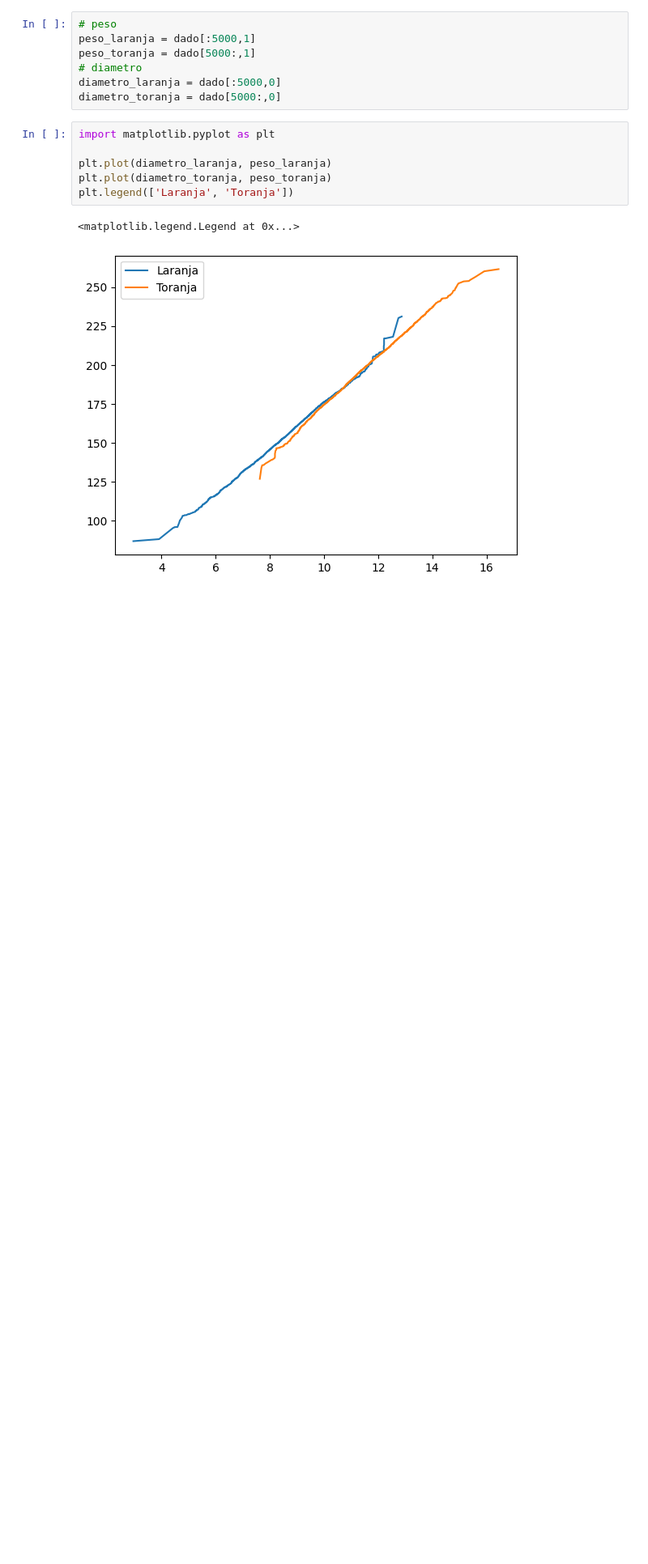
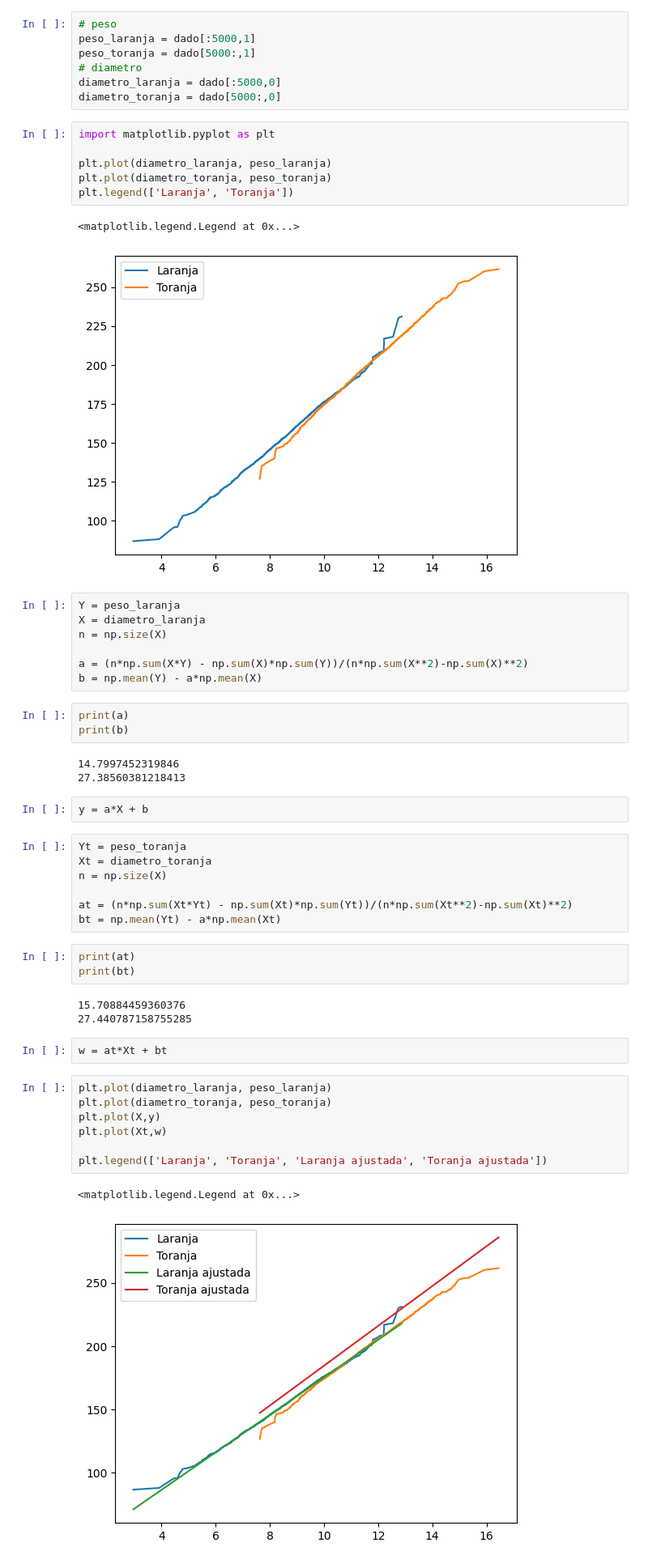
Before and after one commit to silvaBreno/alura-python-datascience, a Jupyter notebook: numpy_curso_exercicios.ipynb, the cells around one changed output. Shown at 81% size. Drawn from its saved outputs; the diff is of its cells as text; blank space fills up the shorter version.

```diff
--- a/numpy_curso_exercicios.ipynb
+++ b/numpy_curso_exercicios.ipynb
@@ -32,3 +32,43 @@ plt.legend(['Laranja', 'Toranja'])
 # %% [output]
 <matplotlib.legend.Legend at 0x...>
 [figure]
+# %%
+Y = peso_laranja
+X = diametro_laranja
+n = np.size(X)
+
+a = (n*np.sum(X*Y) - np.sum(X)*np.sum(Y))/(n*np.sum(X**2)-np.sum(X)**2)
+b = np.mean(Y) - a*np.mean(X)
+# %%
+print(a)
+print(b)
+# %% [output]
+14.7997452319846
+27.38560381218413
+# %%
+y = a*X + b
+# %%
+Yt = peso_toranja
+Xt = diametro_toranja
+n = np.size(X)
+
+at = (n*np.sum(Xt*Yt) - np.sum(Xt)*np.sum(Yt))/(n*np.sum(Xt**2)-np.sum(Xt)**2)
+bt = np.mean(Yt) - a*np.mean(Xt)
+# %%
+print(at)
+print(bt)
+# %% [output]
+15.70884459360376
+27.440787158755285
+# %%
+w = at*Xt + bt
+# %%
+plt.plot(diametro_laranja, peso_laranja)
+plt.plot(diametro_toranja, peso_toranja)
+plt.plot(X,y)
+plt.plot(Xt,w)
+
+plt.legend(['Laranja', 'Toranja', 'Laranja ajustada', 'Toranja ajustada'])
+# %% [output]
+<matplotlib.legend.Legend at 0x...>
+[figure, added]
```
Also changed, not shown: 3 other files.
**********
PROBLEM DESCRIPTION: The reply should contain all of the data above, word for word, with no pictures.

THE ANSWER:
Before and after one commit to silvaBreno/alura-python-datascience, a Jupyter notebook: numpy_curso_exercicios.ipynb, the cells around one changed output. Shown at 81% size. Drawn from its saved outputs; the diff is of its cells as text; blank space fills up the shorter version.

```diff
--- a/numpy_curso_exercicios.ipynb
+++ b/numpy_curso_exercicios.ipynb
@@ -32,3 +32,43 @@ plt.legend(['Laranja', 'Toranja'])
 # %% [output]
 <matplotlib.legend.Legend at 0x...>
 [figure]
+# %%
+Y = peso_laranja
+X = diametro_laranja
+n = np.size(X)
+
+a = (n*np.sum(X*Y) - np.sum(X)*np.sum(Y))/(n*np.sum(X**2)-np.sum(X)**2)
+b = np.mean(Y) - a*np.mean(X)
+# %%
+print(a)
+print(b)
+# %% [output]
+14.7997452319846
+27.38560381218413
+# %%
+y = a*X + b
+# %%
+Yt = peso_toranja
+Xt = diametro_toranja
+n = np.size(X)
+
+at = (n*np.sum(Xt*Yt) - np.sum(Xt)*np.sum(Yt))/(n*np.sum(Xt**2)-np.sum(Xt)**2)
+bt = np.mean(Yt) - a*np.mean(Xt)
+# %%
+print(at)
+print(bt)
+# %% [output]
+15.70884459360376
+27.440787158755285
+# %%
+w = at*Xt + bt
+# %%
+plt.plot(diametro_laranja, peso_laranja)
+plt.plot(diametro_toranja, peso_toranja)
+plt.plot(X,y)
+plt.plot(Xt,w)
+
+plt.legend(['Laranja', 'Toranja', 'Laranja ajustada', 'Toranja ajustada'])
+# %% [output]
+<matplotlib.legend.Legend at 0x...>
+[figure, added]
```
Also changed, not shown: 3 other files.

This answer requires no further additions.